Assignment - The entries below contain pictures. Retype everything except those pictures, exactly as given.

Data extract -
[Start of section]

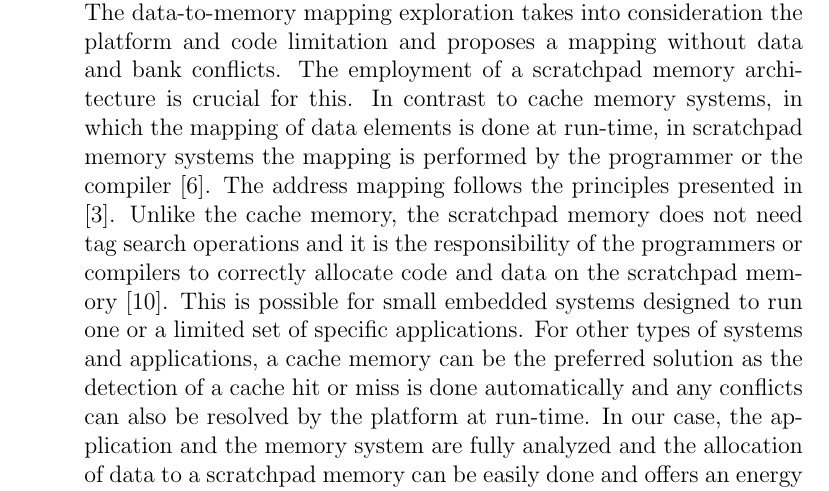
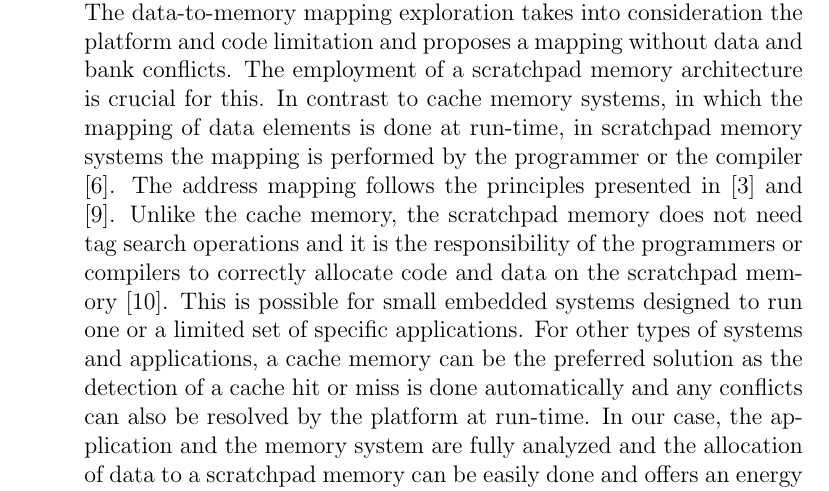
Before and after one commit to IasonF/Interleaving, a LaTeX document (Answers.tex): part of page 7 of 9, cut so that both start at the same text. Compiled offline with pdfLaTeX.

Commit message:
Submitted Revision

```diff
--- a/Answers.tex
+++ b/Answers.tex
@@ -194,7 +194,7 @@ The mapping to the specific target architecture is also fully decided at design-
 The data-to-memory mapping exploration takes into consideration the platform and code limitation and proposes a mapping without data and bank conflicts.
 The employment of a scratchpad memory architecture is crucial for this.
 In contrast to cache memory systems, in which the mapping of data elements is done at run-time, in scratchpad memory systems the mapping is performed by the programmer or the compiler \cite{ishitobi2007code}.
-The address mapping follows the principles presented in \cite{address}.
+The address mapping follows the principles presented in \cite{address} and \cite{sharma2015array}.
 Unlike the cache memory, the scratchpad memory does not need tag search operations and it is the responsibility of the programmers or compilers to correctly allocate code and data on the scratchpad memory \cite{steinke2002assigning}.
 This is possible for small embedded systems designed to run one or a limited set of specific applications.
 For other types of systems and applications, a cache memory can be the preferred solution as the detection of a cache hit or miss is done automatically and any conflicts can also be resolved by the platform at run-time.
```
Also changed, not shown: LayoutStorageOpt.tex (+1 -1 lines), Answers.pdf, LayoutStorageOpt.pdf, 7 other files.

[End of section]

Reply -
Before and after one commit to IasonF/Interleaving, a LaTeX document (Answers.tex): part of page 7 of 9, cut so that both start at the same text. Compiled offline with pdfLaTeX.

Commit message:
Submitted Revision

```diff
--- a/Answers.tex
+++ b/Answers.tex
@@ -194,7 +194,7 @@ The mapping to the specific target architecture is also fully decided at design-
 The data-to-memory mapping exploration takes into consideration the platform and code limitation and proposes a mapping without data and bank conflicts.
 The employment of a scratchpad memory architecture is crucial for this.
 In contrast to cache memory systems, in which the mapping of data elements is done at run-time, in scratchpad memory systems the mapping is performed by the programmer or the compiler \cite{ishitobi2007code}.
-The address mapping follows the principles presented in \cite{address}.
+The address mapping follows the principles presented in \cite{address} and \cite{sharma2015array}.
 Unlike the cache memory, the scratchpad memory does not need tag search operations and it is the responsibility of the programmers or compilers to correctly allocate code and data on the scratchpad memory \cite{steinke2002assigning}.
 This is possible for small embedded systems designed to run one or a limited set of specific applications.
 For other types of systems and applications, a cache memory can be the preferred solution as the detection of a cache hit or miss is done automatically and any conflicts can also be resolved by the platform at run-time.
```
Also changed, not shown: LayoutStorageOpt.tex (+1 -1 lines), Answers.pdf, LayoutStorageOpt.pdf, 7 other files.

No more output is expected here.